Return every line of the entries that includes the word "clicked".

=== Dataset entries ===
-------

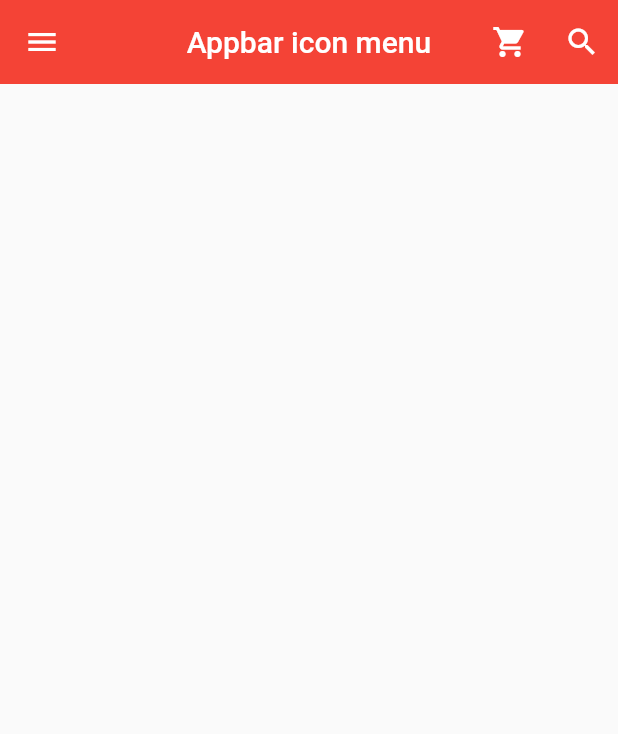
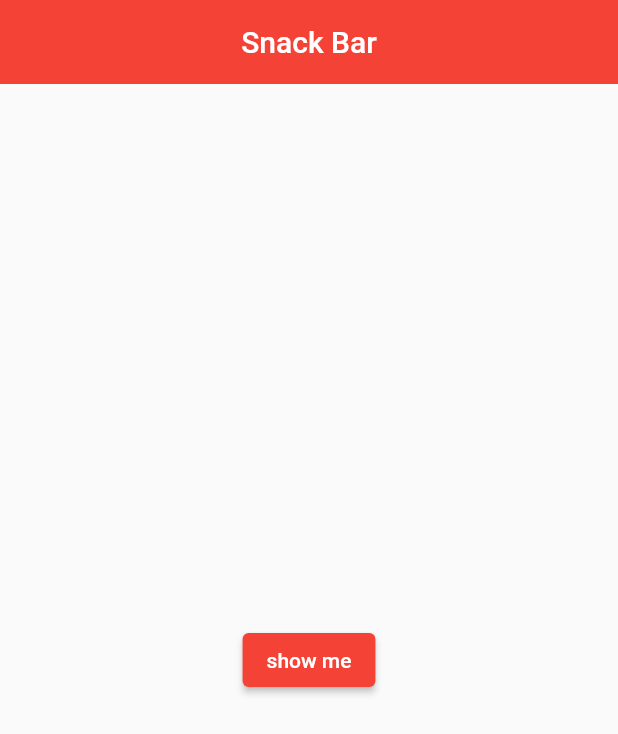
Before and after one commit to kisbi3/contact, a Flutter app: the screen it shows after launch, on a phone screen of 412 x 824 dp. Shown: the top 734 px of the screen. Run offline on Flutter 3.47's test engine with Material 2 defaults, Android fonts, the phone set to English and light mode, and no system bars.

Commit message:
SnackBar1
순한맛 18

```diff
--- a/lib/main.dart
+++ b/lib/main.dart
@@ -24,108 +24,27 @@ class MyPage extends StatelessWidget {
   Widget build(BuildContext context) {
     return Scaffold(
       appBar: AppBar(
-        title: Text('Appbar icon menu'),
+        title: Text('Snack Bar'),
         centerTitle: true,
         elevation: 0.0,
-        //leading : 아이콘 버튼이나 간단한 위젯을 왼족에 배치할
-
-        //actions : 복수의 아이콘 버튼 등을 오른쪽에 배치할 때
-        actions: [
-          IconButton(
-              onPressed: () {
-                // Icon을 눌렀을 때 아래 함수가 실행됨.
-                print('shopping cart button is clicked');
-              },
-              icon: Icon(Icons.shopping_cart)),
-          IconButton(
-              onPressed: () {
-                // Icon을 눌렀을 때 아래 함수가 실행됨.
-                print('search button is clicked');
-              },
-              icon: Icon(Icons.search)),
-        ],
       ),
-      // 왼쪽 위에 넣는 menu 대신 씀.
-      drawer: Drawer(
-        // List View 란?
-        // 세로 방향으로 여러가지 보여 주는 것.
-        child: ListView(
-          // List View 내부에서 여백이 필요 없음
-          padding: EdgeInsets.zero,
-          children: [
-            UserAccountsDrawerHeader(
-                // 현재 사용자의 이미지
-              currentAccountPicture: CircleAvatar(
-                backgroundImage: AssetImage('lisaCover.jpg'),
-                backgroundColor: Colors.white,
-              ),
-              //복수형에서 알 수 있듯이, 여러개 가능!
-              otherAccountsPictures: [
-                CircleAvatar(
-                  backgroundImage: AssetImage('aimerCover.jpg'),
-                  backgroundColor: Colors.white,
-                ),
-                //여러개 할 경우 가로로 추가됨!!
-                // CircleAvatar(
-                //   backgroundImage: AssetImage('aimerCover.jpg'),
-                //   backgroundColor: Colors.white,
-                // ),
-              ],
-              accountName: Text('MyName'),
-              accountEmail: Text('MyEmail@email.com'),
-              // 클릭을 하면 추가 정보를 보여주는 버튼
-              onDetailsPressed: (){
-                print('arrow is clicked');
-              },
-              decoration: BoxDecoration(
-                color: Colors.red[200],
-                //경계선을 원형처리 할 때 사용
-                borderRadius: BorderRadius.only(
-                  bottomLeft: Radius.circular(40.0),
-                  bottomRight: Radius.circular(40.0)
-                )
-              ),
+      body: Center(
+        // FlatButton 없음!!
+        //ElevatedButton, Raised button, Floating action button : 기능상에서는 별 차이가 없음
+        child: ElevatedButton(
+          style: ElevatedButton.styleFrom(
+            backgroundColor: Colors.red,
+          ),
+          onPressed: (){
+            ScaffoldMessenger.of(context).showSnackBar(SnackBar(
+              content: Text('New Snack Bar'),
+            ));
+          },
+          child: Text('show me',
+            style: TextStyle(
+              color: Colors.white
             ),
-            ListTile(
-              //leading은 시작점에 배치
-              //trailing은 마지막에 배치
-              leading: Icon(Icons.home,
-              color: Colors.grey[850]
-              ),
-              title: Text('Home'),
-              // 클릭 했을때 물결 표시는 onTap에서 기본적으로 제공.
-              onTap: (){
-                print('Home is clicked');
-              },
-              trailing: Icon(Icons.add),
-            ),
-            ListTile(
-              //leading은 시작점에 배치
-              //trailing은 마지막에 배치
-              leading: Icon(Icons.settings,
-                  color: Colors.grey[850]
-              ),
-              title: Text('Settings'),
-              // 클릭 했을때 물결 표시는 onTap에서 기본적으로 제공.
-              onTap: (){
-                print('Settings is clicked');
-              },
-              trailing: Icon(Icons.add),
-            ),
-            ListTile(
-              //leading은 시작점에 배치
-              //trailing은 마지막에 배치
-              leading: Icon(Icons.question_answer,
-                  color: Colors.grey[850]
-              ),
-              title: Text('Q&A'),
-              // 클릭 했을때 물결 표시는 onTap에서 기본적으로 제공.
-              onTap: (){
-                print('Q&A is clicked');
-              },
-              trailing: Icon(Icons.add),
-            ),
-          ],
+          ),
         ),
       ),
     );
```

-------

=== Answer area ===
-                print('shopping cart button is clicked');
-                print('search button is clicked');
-                print('arrow is clicked');
-                print('Home is clicked');
-                print('Settings is clicked');
-                print('Q&A is clicked');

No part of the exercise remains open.